Find by date
Other ways to search
Also look for
Flats sale agreed in Embassy Court wrangle
A company at the centre of legal action over crumbling Embassy Court on Brighton seafront is willing to sell the flats it owns, a court heard.
Residents living in the art deco block, in King's Road, have applied for a ruling at Brighton County Court ordering Portvale Holdings, which owns nine of the 72 flats, to pay its service charges.
The lessees, who own the freehold and formed a company called Bluestorm, say they cannot pay daily maintenance costs unless Portvale Holdings starts paying.
Portvale Holdings is claiming damages against Bluestorm for failing to carry out major repairs.
On the fourth day of the hearing yesterday, Dean Golding, a property manager who runs the flats owned by Portvale Holdings, told the court the company wanted to sell up.
He said: "To my knowledge it is the current intention to sell flats owned by Portvale Holdings when a buyer can be found."
Mr Golding, a former director of Portvale Holdings and another company just called Portvale, said no decision was being made at the moment because of the current legal action.
He said: "If we received a good offer we would sell as soon as possible."
Mr Golding spoke of the frustration and animosity that had been created by the dispute between Portvale and the lessees association.
But he said the decision not to pay the service charges since Bluestorm took over the freehold in 1998 had not been made because of the ill feeling.
The court heard that because of the lack of a working relationship between the parties there has not been progress on repairing the block.
Mr Golding said: "The idea of these proceedings is to bring the issues to a head."
A counter claim against Bluestorm is being made by Chris Camillin, solicitor for Portvale, who also owns 15 flats.
He wants the court to make a specific performance order, which would force the freeholder to restore the 12-storey building.
He is also claiming damages of £80,000 which he says covers the loss of rent he cannot get tenants to pay because of the rundown state of the building.
A director of Portvale Holdings is David Marcel, who formerly ran Portvale, a company which owned the freehold until 1997 when it went into liquidation after being ordered by a judge to carry out repairs costing £1.5 million.
The freehold then passed into the hands of the Crown Estate Commissioners and then, after a series of court hearings, was taken over by the residents association.
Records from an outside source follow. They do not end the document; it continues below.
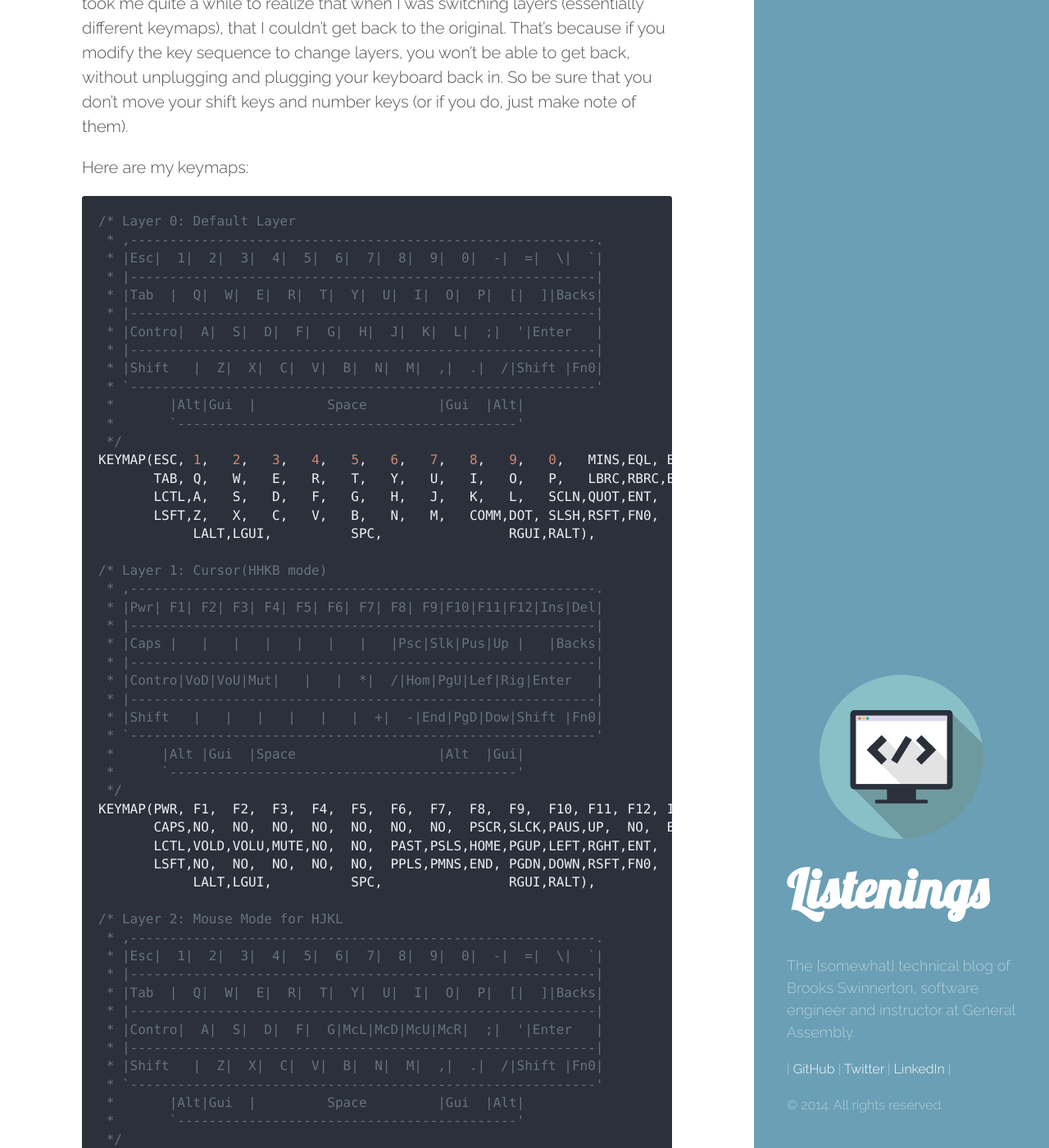
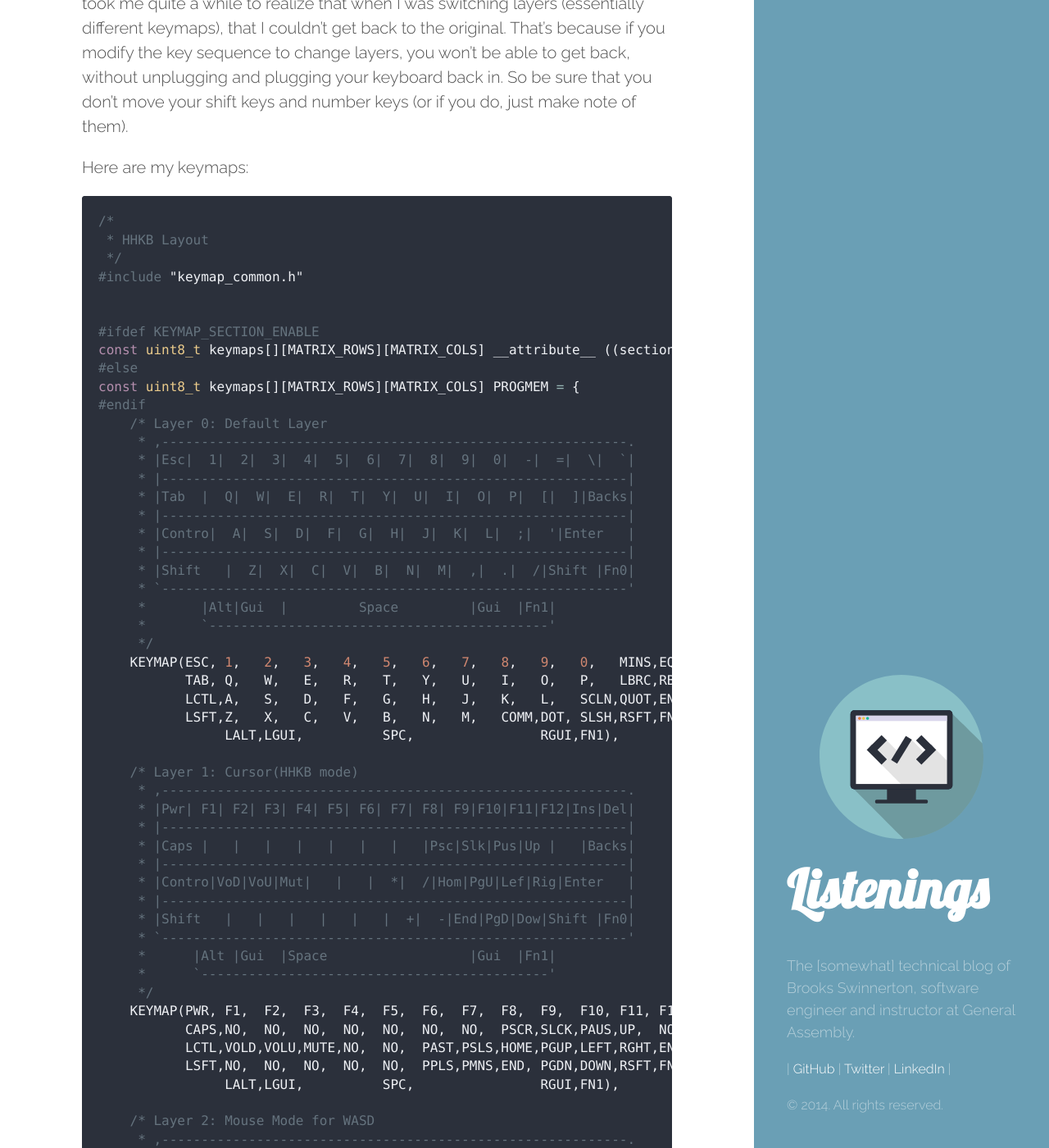
Before and after one commit to bswinnerton/blog, a Jekyll site: the page built from _posts/2014-11-26-hasu-controller-for-hhkb.md, in a window 1280 px wide and 1400 px high, scrolled down 1675 px. Shown: the whole window at 82% size. Built offline with Jekyll 4.4.1, drawn with Linux system fonts in a browser that asks for light colours; Markdown is read by kramdown in place of the engine named in the settings; comment, search, counter and statistics services are not loaded; some of the changed text lies outside the part shown.

Commit message:
Updating keyboard layout in hasu article

````diff
--- a/_posts/2014-11-26-hasu-controller-for-hhkb.md
+++ b/_posts/2014-11-26-hasu-controller-for-hhkb.md
@@ -74,60 +74,86 @@ make note of them).
 Here are my keymaps:
 
 ```c
-/* Layer 0: Default Layer
- * ,-----------------------------------------------------------.
- * |Esc|  1|  2|  3|  4|  5|  6|  7|  8|  9|  0|  -|  =|  \|  `|
- * |-----------------------------------------------------------|
- * |Tab  |  Q|  W|  E|  R|  T|  Y|  U|  I|  O|  P|  [|  ]|Backs|
- * |-----------------------------------------------------------|
- * |Contro|  A|  S|  D|  F|  G|  H|  J|  K|  L|  ;|  '|Enter   |
- * |-----------------------------------------------------------|
- * |Shift   |  Z|  X|  C|  V|  B|  N|  M|  ,|  .|  /|Shift |Fn0|
- * `-----------------------------------------------------------'
- *       |Alt|Gui  |         Space         |Gui  |Alt|
- *       `-------------------------------------------'
+/*
+ * HHKB Layout
  */
-KEYMAP(ESC, 1,   2,   3,   4,   5,   6,   7,   8,   9,   0,   MINS,EQL, BSLS,GRV,   \
-       TAB, Q,   W,   E,   R,   T,   Y,   U,   I,   O,   P,   LBRC,RBRC,BSPC,       \
-       LCTL,A,   S,   D,   F,   G,   H,   J,   K,   L,   SCLN,QUOT,ENT,             \
-       LSFT,Z,   X,   C,   V,   B,   N,   M,   COMM,DOT, SLSH,RSFT,FN0,             \
-            LALT,LGUI,          SPC,                RGUI,RALT),
+#include "keymap_common.h"
 
-/* Layer 1: Cursor(HHKB mode)
- * ,-----------------------------------------------------------.
- * |Pwr| F1| F2| F3| F4| F5| F6| F7| F8| F9|F10|F11|F12|Ins|Del|
- * |-----------------------------------------------------------|
- * |Caps |   |   |   |   |   |   |   |Psc|Slk|Pus|Up |   |Backs|
- * |-----------------------------------------------------------|
- * |Contro|VoD|VoU|Mut|   |   |  *|  /|Hom|PgU|Lef|Rig|Enter   |
- * |-----------------------------------------------------------|
- * |Shift   |   |   |   |   |   |  +|  -|End|PgD|Dow|Shift |Fn0|
- * `-----------------------------------------------------------'
- *      |Alt |Gui  |Space                  |Alt  |Gui|
- *      `--------------------------------------------'
+
+#ifdef KEYMAP_SECTION_ENABLE
+const uint8_t keymaps[][MATRIX_ROWS][MATRIX_COLS] __attribute__ ((section (".keymap.keymaps"))) = {
+#else
+const uint8_t keymaps[][MATRIX_ROWS][MATRIX_COLS] PROGMEM = {
+#endif
+    /* Layer 0: Default Layer
+     * ,-----------------------------------------------------------.
+     * |Esc|  1|  2|  3|  4|  5|  6|  7|  8|  9|  0|  -|  =|  \|  `|
+     * |-----------------------------------------------------------|
+     * |Tab  |  Q|  W|  E|  R|  T|  Y|  U|  I|  O|  P|  [|  ]|Backs|
+     * |-----------------------------------------------------------|
+     * |Contro|  A|  S|  D|  F|  G|  H|  J|  K|  L|  ;|  '|Enter   |
+     * |-----------------------------------------------------------|
+     * |Shift   |  Z|  X|  C|  V|  B|  N|  M|  ,|  .|  /|Shift |Fn0|
+     * `-----------------------------------------------------------'
+     *       |Alt|Gui  |         Space         |Gui  |Fn1|
+     *       `-------------------------------------------'
+     */
+    KEYMAP(ESC, 1,   2,   3,   4,   5,   6,   7,   8,   9,   0,   MINS,EQL, BSLS,GRV, \
+           TAB, Q,   W,   E,   R,   T,   Y,   U,   I,   O,   P,   LBRC,RBRC,BSPC,     \
+           LCTL,A,   S,   D,   F,   G,   H,   J,   K,   L,   SCLN,QUOT,ENT,           \
+           LSFT,Z,   X,   C,   V,   B,   N,   M,   COMM,DOT, SLSH,RSFT,FN0,           \
+                LALT,LGUI,          SPC,                RGUI,FN1),
+
+    /* Layer 1: Cursor(HHKB mode)
+     * ,-----------------------------------------------------------.
+     * |Pwr| F1| F2| F3| F4| F5| F6| F7| F8| F9|F10|F11|F12|Ins|Del|
+     * |-----------------------------------------------------------|
+     * |Caps |   |   |   |   |   |   |   |Psc|Slk|Pus|Up |   |Backs|
+     * |-----------------------------------------------------------|
+     * |Contro|VoD|VoU|Mut|   |   |  *|  /|Hom|PgU|Lef|Rig|Enter   |
+     * |-----------------------------------------------------------|
+     * |Shift   |   |   |   |   |   |  +|  -|End|PgD|Dow|Shift |Fn0|
+     * `-----------------------------------------------------------'
+     *      |Alt |Gui  |Space                  |Gui  |Fn1|
+     *      `--------------------------------------------'
+     */
+    KEYMAP(PWR, F1,  F2,  F3,  F4,  F5,  F6,  F7,  F8,  F9,  F10, F11, F12, INS, DEL, \
+           CAPS,NO,  NO,  NO,  NO,  NO,  NO,  NO,  PSCR,SLCK,PAUS,UP,  NO,  BSPC,     \
+           LCTL,VOLD,VOLU,MUTE,NO,  NO,  PAST,PSLS,HOME,PGUP,LEFT,RGHT,ENT,           \
+           LSFT,NO,  NO,  NO,  NO,  NO,  PPLS,PMNS,END, PGDN,DOWN,RSFT,FN0,           \
+                LALT,LGUI,          SPC,                RGUI,FN1),
+
+    /* Layer 2: Mouse Mode for WASD
+     * ,-----------------------------------------------------------.
+     * |Esc|  1|  2|  3|  4|  5|  6|  7|  8|  9|  0|  -|  =|  \|  `|
+     * |-----------------------------------------------------------|
+     * |Tab  |  Q|McU|  E|  R|  T|  Y|  U|  I|  O|  P|  [|  ]|Backs|
+     * |-----------------------------------------------------------|
+     * |Contro|McL|McD|McR|  F|  G|  H|  J|  K|  L|  ;|  '|Enter   |
+     * |-----------------------------------------------------------|
+     * |Shift   |  Z|  X|  C|  V|  B|  N|  M|  ,|  .|  /|Shift |Fn0|
+     * `-----------------------------------------------------------'
+     *       |Alt|Gui  |         Space         |Gui  |Fn1|
+     *       `-------------------------------------------'
+     */
+    KEYMAP(ESC, 1,   2,   3,   4,   5,   6,   7,   8,   9,   0,   MINS,EQL, BSLS,GRV, \
+           TAB, Q,   MS_U,   E,   R,   T,   Y,   U,   I,   O,   P,LBRC,RBRC,BSPC,     \
+           LCTL,MS_L,MS_D,MS_R,   F,   G,   H,   J,   K,   L,SCLN,QUOT,ENT,           \
+           LSFT,Z,   X,   C,   V,   B,   N,   M,   COMM,DOT, SLSH,RSFT,FN0,           \
+                LALT,LGUI,          BTN1,               RGUI,FN1),
+};
+
+
+
+/*
+ * Fn action definition
  */
-KEYMAP(PWR, F1,  F2,  F3,  F4,  F5,  F6,  F7,  F8,  F9,  F10, F11, F12, INS, DEL, \
-       CAPS,NO,  NO,  NO,  NO,  NO,  NO,  NO,  PSCR,SLCK,PAUS,UP,  NO,  BSPC,     \
-       LCTL,VOLD,VOLU,MUTE,NO,  NO,  PAST,PSLS,HOME,PGUP,LEFT,RGHT,ENT,           \
-       LSFT,NO,  NO,  NO,  NO,  NO,  PPLS,PMNS,END, PGDN,DOWN,RSFT,FN0,           \
-            LALT,LGUI,          SPC,                RGUI,RALT),
-
-/* Layer 2: Mouse Mode for HJKL
- * ,-----------------------------------------------------------.
- * |Esc|  1|  2|  3|  4|  5|  6|  7|  8|  9|  0|  -|  =|  \|  `|
- * |-----------------------------------------------------------|
- * |Tab  |  Q|  W|  E|  R|  T|  Y|  U|  I|  O|  P|  [|  ]|Backs|
- * |-----------------------------------------------------------|
- * |Contro|  A|  S|  D|  F|  G|McL|McD|McU|McR|  ;|  '|Enter   |
- * |-----------------------------------------------------------|
- * |Shift   |  Z|  X|  C|  V|  B|  N|  M|  ,|  .|  /|Shift |Fn0|
- * `-----------------------------------------------------------'
- *       |Alt|Gui  |         Space         |Gui  |Alt|
- *       `-------------------------------------------'
- */
-KEYMAP(ESC, 1,   2,   3,   4,   5,   6,   7,   8,   9,   0,   MINS,EQL, BSLS,GRV,   \
-       TAB, Q,   W,   E,   R,   T,   Y,   U,   I,   O,   P,   LBRC,RBRC,BSPC,       \
-       LCTL,A,   S,   D,   F,   G,   MS_L,MS_D,MS_U,MS_R,SCLN,QUOT,ENT,             \
-       LSFT,Z,   X,   C,   V,   B,   N,   M,   COMM,DOT, SLSH,RSFT,FN0,             \
-            LALT,LGUI,          BTN1,                RGUI,RALT),
+#ifdef KEYMAP_SECTION_ENABLE
+const uint16_t fn_actions[] __attribute__ ((section (".keymap.fn_actions"))) = {
+#else
+const uint16_t fn_actions[] PROGMEM = {
+#endif
+    [0] = ACTION_LAYER_MOMENTARY(1),
+    [1] = ACTION_LAYER_TOGGLE(2)
+};
 ```
````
During the hearing, Judge Michael Kennedy and the legal teams on both sides had visited the block of flats, which is estimated to cost £4.5 million to restore to its former glory.
The hearing continues.